Reebok's CCM Hockey brand is driving home the message that "there's more to hockey" than the NHL, introducing a "new advertising campaign with the theme Start Your Legend," according to Pat Hickey of the Montreal GAZETTE. While CCM products are endorsed by "some of the brightest young stars in the game," including Avalanche LW Gabriel Landeskog, Oilers C Ryan Nugent-Hopkins and Islanders C John Tavares, the latest ad campaign is centered "around a group of youngsters from the Montreal area." With the help of minor hockey organizations, CCM "identified 1,100 promising 10-year-olds to participate" in CCM Skills Camps. The campaign represents a "chance to sell the youngsters on their products and the camps also served as a testing lab for its new Crazy Light foam protective gear and the new RBZ stick." When it was decided to build a print and video advertising campaign around the youngsters, CCM "unleashed a casting director on some of the 125 youngsters who attended the Montreal camp." The kids in the ad "are seen playing street hockey and shooting pucks in a garage, with each youngster predicting: 'I am the future.'" CCM VP/Global Marketing Glen Thornborough said, "Choosing some of these players to be part of our campaign was not difficult after seeing how dedicated they all were and how much enthusiasm they had for the game." Hickey noted the cancellation of the Jan. 1 NHL Winter Classic "provided CCM with an unexpected opportunity to expand on its commitment to youth hockey" (Montreal GAZETTE, 12/9).

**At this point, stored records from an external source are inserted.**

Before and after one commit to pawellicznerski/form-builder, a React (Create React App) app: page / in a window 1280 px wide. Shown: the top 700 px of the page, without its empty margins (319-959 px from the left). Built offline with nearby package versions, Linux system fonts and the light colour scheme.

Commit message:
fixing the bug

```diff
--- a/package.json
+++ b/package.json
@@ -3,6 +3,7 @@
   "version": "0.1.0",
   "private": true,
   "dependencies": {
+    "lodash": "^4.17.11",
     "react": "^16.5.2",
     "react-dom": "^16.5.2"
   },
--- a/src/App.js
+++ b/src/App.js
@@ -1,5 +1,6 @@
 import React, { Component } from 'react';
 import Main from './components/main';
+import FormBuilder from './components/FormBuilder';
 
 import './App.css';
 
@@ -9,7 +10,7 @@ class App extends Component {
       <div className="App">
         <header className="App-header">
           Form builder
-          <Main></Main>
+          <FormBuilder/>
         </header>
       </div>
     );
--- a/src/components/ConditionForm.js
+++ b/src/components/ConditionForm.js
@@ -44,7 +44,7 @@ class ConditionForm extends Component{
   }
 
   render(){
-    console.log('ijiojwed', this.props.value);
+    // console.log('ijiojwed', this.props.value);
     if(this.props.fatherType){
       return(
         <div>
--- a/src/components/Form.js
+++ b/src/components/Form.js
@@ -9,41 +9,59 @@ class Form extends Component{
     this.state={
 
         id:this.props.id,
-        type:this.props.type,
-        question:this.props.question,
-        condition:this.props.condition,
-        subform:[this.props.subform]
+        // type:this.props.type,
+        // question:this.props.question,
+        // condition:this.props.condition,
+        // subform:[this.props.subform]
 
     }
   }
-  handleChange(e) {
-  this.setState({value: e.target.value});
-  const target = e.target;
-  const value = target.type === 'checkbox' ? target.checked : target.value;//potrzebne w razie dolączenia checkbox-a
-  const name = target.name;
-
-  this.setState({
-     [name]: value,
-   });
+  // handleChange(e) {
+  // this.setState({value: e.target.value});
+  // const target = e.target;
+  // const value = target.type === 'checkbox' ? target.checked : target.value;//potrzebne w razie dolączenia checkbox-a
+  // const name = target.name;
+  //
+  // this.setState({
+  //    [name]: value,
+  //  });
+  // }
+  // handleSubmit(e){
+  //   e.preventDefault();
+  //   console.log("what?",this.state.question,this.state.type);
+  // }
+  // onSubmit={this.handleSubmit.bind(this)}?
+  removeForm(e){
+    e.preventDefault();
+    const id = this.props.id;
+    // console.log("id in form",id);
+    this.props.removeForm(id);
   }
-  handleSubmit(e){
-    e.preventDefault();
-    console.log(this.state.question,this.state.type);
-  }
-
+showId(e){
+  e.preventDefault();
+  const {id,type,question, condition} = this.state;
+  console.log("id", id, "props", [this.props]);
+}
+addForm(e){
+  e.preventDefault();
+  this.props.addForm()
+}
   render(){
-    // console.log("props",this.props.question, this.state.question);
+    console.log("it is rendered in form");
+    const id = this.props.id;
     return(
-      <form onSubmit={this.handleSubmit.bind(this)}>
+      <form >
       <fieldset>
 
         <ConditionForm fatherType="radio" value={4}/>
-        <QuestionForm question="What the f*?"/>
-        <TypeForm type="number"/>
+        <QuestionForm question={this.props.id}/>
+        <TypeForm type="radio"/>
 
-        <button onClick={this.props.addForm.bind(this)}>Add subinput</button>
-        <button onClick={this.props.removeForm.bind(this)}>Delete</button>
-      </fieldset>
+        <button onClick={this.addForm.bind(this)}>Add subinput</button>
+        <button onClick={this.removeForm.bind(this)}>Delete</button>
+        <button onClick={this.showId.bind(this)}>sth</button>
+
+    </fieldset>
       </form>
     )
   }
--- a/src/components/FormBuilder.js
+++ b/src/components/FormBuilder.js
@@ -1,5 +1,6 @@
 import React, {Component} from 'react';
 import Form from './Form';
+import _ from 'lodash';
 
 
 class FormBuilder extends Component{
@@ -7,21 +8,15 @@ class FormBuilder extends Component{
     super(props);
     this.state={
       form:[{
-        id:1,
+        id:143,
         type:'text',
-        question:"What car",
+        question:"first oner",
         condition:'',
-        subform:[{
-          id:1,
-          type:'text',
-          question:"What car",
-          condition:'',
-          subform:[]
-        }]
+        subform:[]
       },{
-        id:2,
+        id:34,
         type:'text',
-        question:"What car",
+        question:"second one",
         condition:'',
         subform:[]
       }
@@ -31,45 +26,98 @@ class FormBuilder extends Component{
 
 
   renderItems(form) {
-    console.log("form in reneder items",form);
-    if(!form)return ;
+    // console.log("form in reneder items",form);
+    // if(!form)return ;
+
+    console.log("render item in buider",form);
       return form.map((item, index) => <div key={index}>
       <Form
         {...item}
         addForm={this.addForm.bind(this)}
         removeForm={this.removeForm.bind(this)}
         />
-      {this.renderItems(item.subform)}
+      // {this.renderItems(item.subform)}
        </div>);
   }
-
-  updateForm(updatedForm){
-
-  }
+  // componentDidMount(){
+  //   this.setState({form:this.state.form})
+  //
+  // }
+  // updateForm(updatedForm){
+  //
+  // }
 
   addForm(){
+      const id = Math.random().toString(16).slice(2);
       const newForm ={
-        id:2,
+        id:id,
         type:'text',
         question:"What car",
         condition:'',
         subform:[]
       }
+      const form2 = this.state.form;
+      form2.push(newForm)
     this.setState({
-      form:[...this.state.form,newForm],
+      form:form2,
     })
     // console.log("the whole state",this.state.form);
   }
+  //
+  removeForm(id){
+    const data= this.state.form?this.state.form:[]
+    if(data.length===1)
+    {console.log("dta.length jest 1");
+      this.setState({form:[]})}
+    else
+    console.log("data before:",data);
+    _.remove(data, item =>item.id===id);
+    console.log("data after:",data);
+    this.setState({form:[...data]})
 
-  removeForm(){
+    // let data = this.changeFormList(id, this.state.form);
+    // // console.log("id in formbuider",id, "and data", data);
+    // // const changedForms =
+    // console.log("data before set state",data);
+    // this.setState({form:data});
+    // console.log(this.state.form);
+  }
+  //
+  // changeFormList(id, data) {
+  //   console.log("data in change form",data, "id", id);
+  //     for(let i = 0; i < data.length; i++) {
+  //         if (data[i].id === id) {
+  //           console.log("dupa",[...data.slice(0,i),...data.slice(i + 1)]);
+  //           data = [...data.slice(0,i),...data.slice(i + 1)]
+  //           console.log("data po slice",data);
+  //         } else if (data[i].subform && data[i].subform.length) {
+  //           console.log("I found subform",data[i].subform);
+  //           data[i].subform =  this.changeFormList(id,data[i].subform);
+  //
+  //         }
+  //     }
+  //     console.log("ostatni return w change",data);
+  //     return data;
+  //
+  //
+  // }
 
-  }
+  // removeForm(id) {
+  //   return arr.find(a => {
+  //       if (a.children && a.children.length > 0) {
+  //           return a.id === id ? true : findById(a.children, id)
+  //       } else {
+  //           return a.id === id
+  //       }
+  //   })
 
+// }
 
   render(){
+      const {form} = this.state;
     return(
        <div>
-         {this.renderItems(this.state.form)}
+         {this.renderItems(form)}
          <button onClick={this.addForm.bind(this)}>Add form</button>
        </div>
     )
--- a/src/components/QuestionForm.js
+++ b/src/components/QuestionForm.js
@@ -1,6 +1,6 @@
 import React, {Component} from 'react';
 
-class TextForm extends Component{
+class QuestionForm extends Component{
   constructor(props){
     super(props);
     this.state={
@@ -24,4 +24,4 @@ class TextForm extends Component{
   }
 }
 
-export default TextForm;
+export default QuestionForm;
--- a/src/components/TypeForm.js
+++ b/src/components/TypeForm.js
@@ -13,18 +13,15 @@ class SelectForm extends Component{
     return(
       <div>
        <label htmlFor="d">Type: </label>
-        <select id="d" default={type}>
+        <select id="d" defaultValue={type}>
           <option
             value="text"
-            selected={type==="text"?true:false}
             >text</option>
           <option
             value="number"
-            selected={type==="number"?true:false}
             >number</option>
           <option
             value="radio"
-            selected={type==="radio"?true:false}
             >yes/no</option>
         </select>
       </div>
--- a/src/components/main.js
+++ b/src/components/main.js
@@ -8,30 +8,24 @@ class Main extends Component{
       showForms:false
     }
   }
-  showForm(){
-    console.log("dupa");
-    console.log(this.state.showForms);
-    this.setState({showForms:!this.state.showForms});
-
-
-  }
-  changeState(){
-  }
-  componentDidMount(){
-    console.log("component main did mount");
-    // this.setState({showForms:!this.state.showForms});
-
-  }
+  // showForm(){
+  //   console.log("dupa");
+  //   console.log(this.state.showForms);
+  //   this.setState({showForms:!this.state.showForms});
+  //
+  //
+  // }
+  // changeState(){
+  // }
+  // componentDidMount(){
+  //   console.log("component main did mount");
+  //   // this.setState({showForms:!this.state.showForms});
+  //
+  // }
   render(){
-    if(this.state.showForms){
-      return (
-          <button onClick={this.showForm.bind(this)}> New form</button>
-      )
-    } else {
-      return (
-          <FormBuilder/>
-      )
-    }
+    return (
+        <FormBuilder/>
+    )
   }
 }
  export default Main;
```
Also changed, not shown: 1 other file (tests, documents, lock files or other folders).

TEENAGE DREAM: SPORTSBUSINESS JOURNAL's Liz Mullen reports CCM is "close to signing a multiyear head-to-toe apparel and equipment endorsement deal with 15-year-old hockey phenom Connor McDavid, the No. 1 pick of the Ontario Hockey League." The deal would be "the most significant deal Reebok has signed with a young hockey player" since '05, when it signed Sidney Crosby, 17 years old at the time, to a five-year deal. McDavid, who will be eligible for the '15 NHL Draft, would be the "youngest hockey player to endorse Reebok" (SPORTSBUSINESS JOURNAL, 12/10 issue).